38 City of Oldsmar v. State, 790 So. 2d 1042, 1046 n.4 (Fla. 2001); see also Dep’t of Health & Rehabilitative Servs. v. B.J.M., 656 So. 2d 906, 910 (Fla. 1995).
39 Accent Realty of Jacksonville, Inc. v. Crudele, 496 So. 2d 158, 160 (Fla. 3d D.C.A. 1986).
40 Bradenton Group, Inc., 970 So. 2d at 408.
41 Gordon v. Gordon, 59 So. 2d 40, 44 (Fla. 1952) (emphasis added).
42 A. Leo Levin & Susan M. Leeson, Issue Preclusion Against the United States Government, 70 Iowa L. Rev. 113 (1984) (citing Ruth Bader Ginsburg, The Work of Professor Allan Delker Vestal, 70 Iowa L. Rev. 13, 16 (1984)).
43 M.C.G., 927 So. 2d at 226.
44 Id. at 227-28.
45 See generally State v. McBride, 848 So. 2d 287 (Fla. 2003).
46 See Airvac, Inc. v. Ranger Ins. Co., 330 So. 2d 467, 469 (Fla. 1976).
Brandon R. Christian is an associate with Vaka Law Group in Tampa, where he handles civil appeals and insurance coverage matters. He graduated cum laude from Stetson University College of Law. Before joining Vaka Law Group, he served as a staff attorney to Judge Chris W. Altenbernd of the Second District Court of Appeal.

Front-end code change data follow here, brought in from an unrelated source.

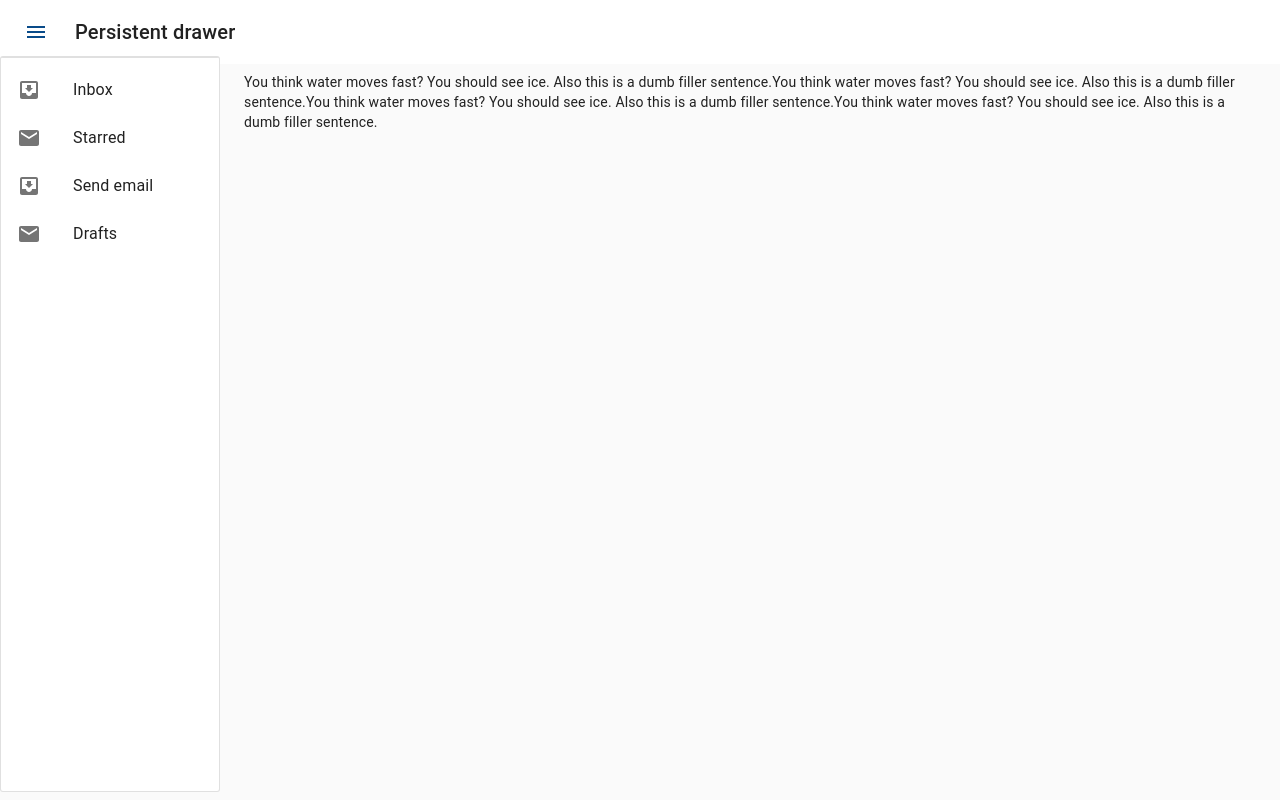
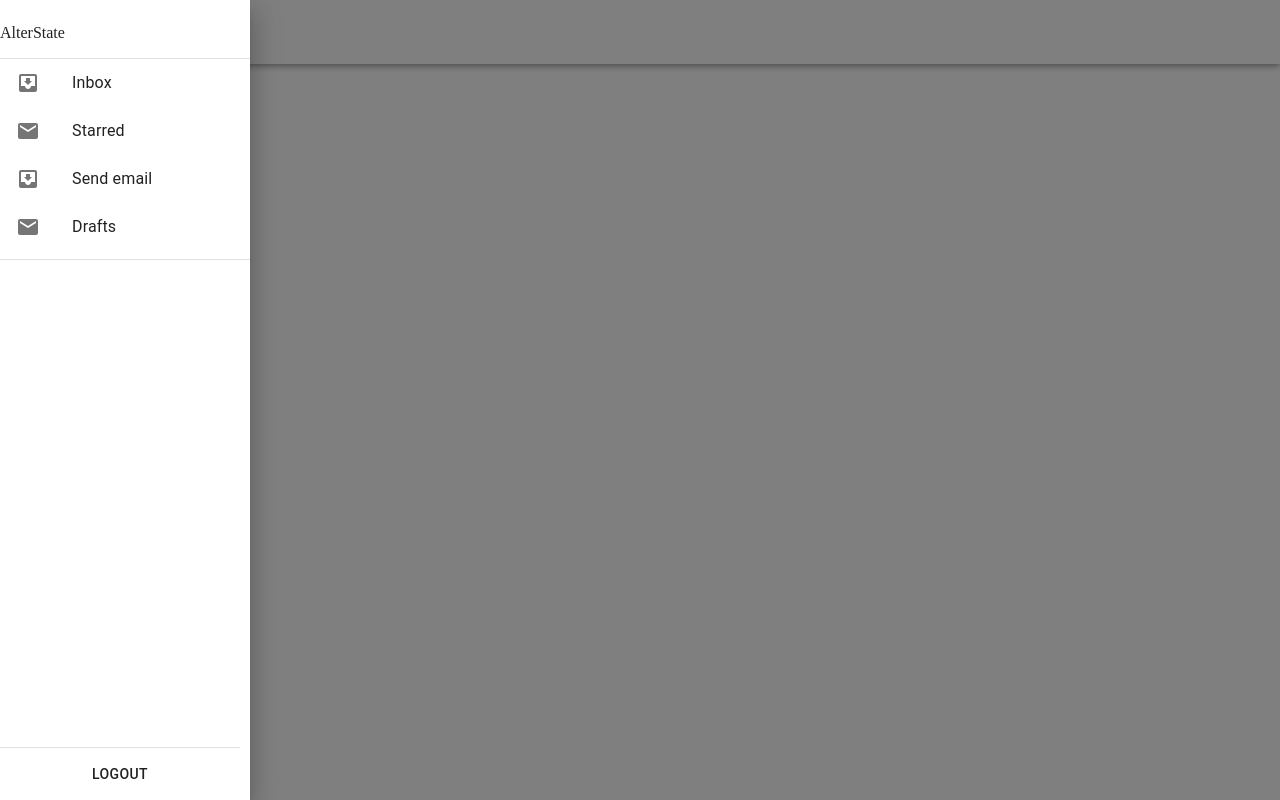
Before and after one commit to lucascs20182/alterstatus, a React (Vite) app: page /home in a window 1280 px wide. Both pictures are taken after a click on the button "open drawer". Built offline with nearby package versions, Linux system fonts and the light colour scheme.

Commit message:
Home e Login atualizado

```diff
--- a/src/pages/home/Home.jsx
+++ b/src/pages/home/Home.jsx
@@ -1,174 +1,130 @@
 import React from 'react';
+import alterstateLogo from '../../assets/alterstate_logo.png'
+
 import clsx from 'clsx';
-import { makeStyles, useTheme } from '@material-ui/core/styles';
-import Drawer from '@material-ui/core/Drawer';
-import CssBaseline from '@material-ui/core/CssBaseline';
+import { makeStyles } from '@material-ui/core/styles';
 import AppBar from '@material-ui/core/AppBar';
 import Toolbar from '@material-ui/core/Toolbar';
-import List from '@material-ui/core/List';
 import Typography from '@material-ui/core/Typography';
-import Divider from '@material-ui/core/Divider';
 import IconButton from '@material-ui/core/IconButton';
 import MenuIcon from '@material-ui/icons/Menu';
+import Drawer from '@material-ui/core/Drawer';
+import Button from '@material-ui/core/Button';
+import List from '@material-ui/core/List';
+import Divider from '@material-ui/core/Divider';
 import ListItem from '@material-ui/core/ListItem';
 import ListItemIcon from '@material-ui/core/ListItemIcon';
 import ListItemText from '@material-ui/core/ListItemText';
 import InboxIcon from '@material-ui/icons/MoveToInbox';
 import MailIcon from '@material-ui/icons/Mail';
 
-const drawerWidth = 220;
+const drawerWidth = 240;
 
-const useStyles = makeStyles((theme) => ({
-  appFrame: {
-    zIndex: 1,
-    overflow: "hidden",
-    height: "100vh"
+const useStyles = makeStyles({
+  list: {
+    width: 250,
   },
 
-  appBar: {
-    position: "fixed",
-    width: "100%",
-    zIndex: 1200,
+  fullList: {
+    width: 'auto',
   },
 
-  menuButton: {
-    marginLeft: 12,
-    marginRight: 15
+  logoutContainer: {
+    marginTop: "auto",
+    paddingBottom: "0",
+    position: "fixed",
+    width: drawerWidth,
+    bottom: 0
   },
 
-  drawerPaper: {
-    position: "fixed",
-    width: drawerWidth,
-    borderRadius: 3,
-    top: theme.spacing(7),
-    height: `calc(100% - ${theme.spacing(8)}px)`
-  },
+  img: {
+    width: "120px",
+    height: "30px",
+    marginTop: "6px",
+    alignItems: "center",
+    justifyContent: "center",
+  }
+});
 
-  drawerContent: {
-    overflow: "auto",
-    display: "flex",
-    flexDirection: "column"
-  },
+export default function TemporaryDrawer() {
+  const classes = useStyles();
+  const [state, setState] = React.useState({
+    top: false,
+    left: false,
+    bottom: false,
+    right: false,
+  });
 
-  contentWrapper: {
-    overflow: "auto",
-    position: "fixed",
-    top: theme.spacing(6),
-    height: "calc(100% - 64px)", // Subtract width of header
-    backgroundColor: theme.palette.background.default,
-    transition: theme.transitions.create("margin", {
-      easing: theme.transitions.easing.sharp,
-      duration: theme.transitions.duration.leavingScreen
-    })
+  const toggleDrawer = (anchor, open) => (event) => {
+    if (event.type === 'keydown' && (event.key === 'Tab' || event.key === 'Shift')) {
+      return;
+    }
 
-  },
-
-  "content-left": {
-    marginLeft: drawerWidth
-  },
-
-  contentShift: {
-    transition: theme.transitions.create("margin", {
-      easing: theme.transitions.easing.easeOut,
-      duration: theme.transitions.duration.enteringScreen
-    })
-  },
-
-  content: {
-    padding: theme.spacing(3)
-
-  },
-}));
-
-export default function PersistentDrawerLeft() {
-  const classes = useStyles();
-  const theme = useTheme();
-  const [open, setOpen] = React.useState(false);
-
-  const handleDrawerOpen = () => {
-    setOpen(!open);
+    setState({ ...state, [anchor]: open });
   };
 
+  const list = (anchor) => (
+    <div
+      className={clsx(classes.list, {
+        [classes.fullList]: anchor === 'top' || anchor === 'bottom',
+      })}
+      role="presentation"
+      onClick={toggleDrawer(anchor, false)}
+      onKeyDown={toggleDrawer(anchor, false)}
+    >
+    </div>
+  );
+
   return (
-    <div className={classes.root}>
-      <CssBaseline />
+    <div>
+      {['left'].map((anchor) => (
+        <React.Fragment key={anchor}>
           <AppBar
-        elevation={0}
-        className={clsx(classes.appBar, {
-          [classes.appBarShift]: open,
-        })}
+            position="fixed"
           >
-        <Toolbar disableGutters={true}>
+            <Toolbar>
               <IconButton
                 color="secondary"
                 aria-label="open drawer"
-            onClick={handleDrawerOpen}
+                size='medium'
+                onClick={toggleDrawer(anchor, true)}
+                anchor="left"
                 edge="start"
-            className={clsx(classes.menuButton, open && classes.hide)}
               >
                 <MenuIcon />
               </IconButton>
               <Typography variant="h6" noWrap>
-            Persistent drawer
+                <img src={alterstateLogo} className={classes.img}/>
               </Typography>
             </Toolbar>
           </AppBar>
-      <Drawer
-        className={classes.drawer}
-        variant="persistent"
-        anchor="left"
-        open={open}
-        elevation={0}
-        PaperProps={{
-          variant: "outlined"
-        }}
-        classes={{
-          paper: classes.drawerPaper,
-        }}
-      >
-        <div className={classes.drawerHeader}>
-        </div>
+          <Button onClick={toggleDrawer(anchor, true)}>{anchor}</Button>
+          <Drawer anchor={anchor} open={state[anchor]} onClose={toggleDrawer(anchor, false)}>
+            <List className={classes.list}>
+              <p>AlterState</p>
               <Divider />
-        <List>
               {['Inbox', 'Starred', 'Send email', 'Drafts'].map((text, index) => (
                 <ListItem button key={text}>
-              <ListItemIcon>{index % 2 === 0 ? <InboxIcon /> : <MailIcon />}</ListItemIcon>
+                  <ListItemIcon >{index % 2 === 0 ? <InboxIcon /> : <MailIcon />}</ListItemIcon>
                   <ListItemText primary={text} />
                 </ListItem>
               ))}
             </List>
+            <List className={classes.logoutContainer}>
+              <Divider />
+              <ListItem
+                style={{
+                  display: "flex",
+                  justifyContent: "center"
+                }}
+              >
+                <Button>Logout</Button>
+              </ListItem>
+            </List>
+            <Divider />
           </Drawer>
-      <main>
-        <div
-          className={clsx(classes.contentWrapper, {
-          [classes.contentShift]: open,
-          [classes[`content-left`]]: open
-          })} >
-          <div className={classes.content}>
-            <Typography variant="display4">
-              {
-                "You think water moves fast? You should see ice. Also this is a dumb filler sentence."
-              }
-            </Typography>
-            <Typography variant="display4">
-              {
-                "You think water moves fast? You should see ice. Also this is a dumb filler sentence."
-              }
-            </Typography>
-            <Typography variant="display4">
-              {
-                "You think water moves fast? You should see ice. Also this is a dumb filler sentence."
-              }
-            </Typography>
-            <Typography variant="display4">
-              {
-                "You think water moves fast? You should see ice. Also this is a dumb filler sentence."
-              }
-            </Typography>
-          </div>
-        </div>
-
-      </main>
+        </React.Fragment>
+      ))}
     </div>
   );
 }
--- a/src/pages/login/Login.jsx
+++ b/src/pages/login/Login.jsx
@@ -3,8 +3,6 @@ import alterdataLogo from '../../assets/alterdata-logo.svg'
 import alterstateLogo from '../../assets/alterstate_logo.png'
 import Paper from '@material-ui/core/Paper';
 import TextField from '@material-ui/core/TextField';
-import Alert from '@material-ui/lab/Alert';
-import AlertTitle from '@material-ui/lab/AlertTitle';
 import { Link } from 'react-router-dom';
 
 import '../../styles/login.css'
@@ -18,7 +16,7 @@ function Login() {
   return (
     <div className="container">
       <header>
-        <img src={alterdataLogo} />
+        <img src={alterdataLogo} className="image"/>
       </header>
       <div className="box">
         <img src={alterstateLogo} className="logo" />
--- a/src/styles/login.css
+++ b/src/styles/login.css
@@ -12,7 +12,7 @@ header {
   grid-area: header;
 }
 
-img {
+.image {
   width: 167px;
   height: 59px;
 }
```
Lines whose indentation alone changed are shown as unchanged.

This column is submitted on behalf of the Appellate Practice Section, Raoul G. Cantero III, chair, Kristin A. Norse, editor, and Brandon Christian, Chris McAdams, and Bretton C. Albrecht, assistant editors.